While racial discrimination is still evident, the boundaries separating the major ethnic and racial groups have become more porous.
A recent survey found that young Americans ages 18 to 29 have nearly universal acceptance of interracial dating and marriage within their own families.
More than one-fifth of black men intermarried in 2008, while just 9 percent of black women did.
Older Americans are not as tolerant: About 55 percent of those ages 50 to 64 and just 38 percent of those 65 or older said they would not mind if a family member married someone of another race.
Most people appear willing to date outside their race, but they still state preferences.
And, as sociologist Dan Lichter points out, the biggest increase appears to be within minority groups. Interestingly, although younger people were more accepting of intermarriage, the Pew report found little difference in actual intermarriage rates by age—newlyweds age 50 or older were about as likely to marry out as younger newlyweds.
Only 11 percent of 2008 intermarriages were between black and white Americans, reflecting the persistent cultural resistance against relationships between these races.

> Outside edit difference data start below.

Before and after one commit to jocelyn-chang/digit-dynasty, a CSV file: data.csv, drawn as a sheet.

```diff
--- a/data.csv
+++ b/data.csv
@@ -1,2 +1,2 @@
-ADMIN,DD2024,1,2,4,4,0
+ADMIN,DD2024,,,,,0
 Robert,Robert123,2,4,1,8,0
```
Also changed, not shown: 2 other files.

But the fact that those in mixed relationships are overall 50 per cent more likely to be cohabiting than married also reflects the shift away from marriage among younger people.

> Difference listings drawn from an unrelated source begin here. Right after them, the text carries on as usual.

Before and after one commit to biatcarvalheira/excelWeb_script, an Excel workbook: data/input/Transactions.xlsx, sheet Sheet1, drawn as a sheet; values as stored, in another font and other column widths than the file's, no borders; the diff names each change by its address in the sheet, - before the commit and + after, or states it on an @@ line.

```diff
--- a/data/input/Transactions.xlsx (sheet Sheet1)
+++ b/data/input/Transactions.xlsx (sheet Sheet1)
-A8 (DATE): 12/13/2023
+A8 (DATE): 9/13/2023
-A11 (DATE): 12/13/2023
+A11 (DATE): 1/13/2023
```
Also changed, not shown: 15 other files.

An ONS commentary explained: “Age is likely to play a factor in inter-ethnic relationships in a number of ways."Older and younger people from different ethnic groups may have different attitudes across the generations.“For example, some older people may have more traditional views on inter-ethnic relationships and they were also more likely to have entered into a relationship at a time when England and Wales was less ethnically diverse.A recent study of profiles submitted to the online dating website showed, for example, that whites are more open to dating Hispanics and Asians than blacks are.And younger clients are more willing to date outside their race than older clients. A recent report from the Pew Research Center found that one in seven new marriages in 2008 was either interracial or between a Hispanic and a non-Hispanic—unions encompassed by the term "intermarriages." This is double the percentage of intermarriages in 1980, but still relatively low.Age is the crucial factor with those in their 20s and 30s more than twice as likely to be living with someone from another background as those over 65, reflecting a less rigid approach to identity over time.But the figures also shows marked differences in attitudes to outsiders within different communities – often reflected in the whether people are married or cohabiting.By contrast 85 per cent of people from mixed-race families have themselves set up home with someone from another group.People from an African background are five and a half times as likely to be in a mixed relationship as white people, while those of Indian ancestry are three times as likely.Most common were marriages between a white and a Hispanic (41 percent), followed by marriage between a white and an Asian American (15 percent).Figure 2 White Men and Women Who "Married Out" in 2008 by Race/Ethnicity of Spouse Note: "Other" includes American Indians, people identifying with more than one race, and "some other race." Source: Paul Taylor et al., These 2008 marriages follow similar patterns by sex as interracial marriages of previous decades.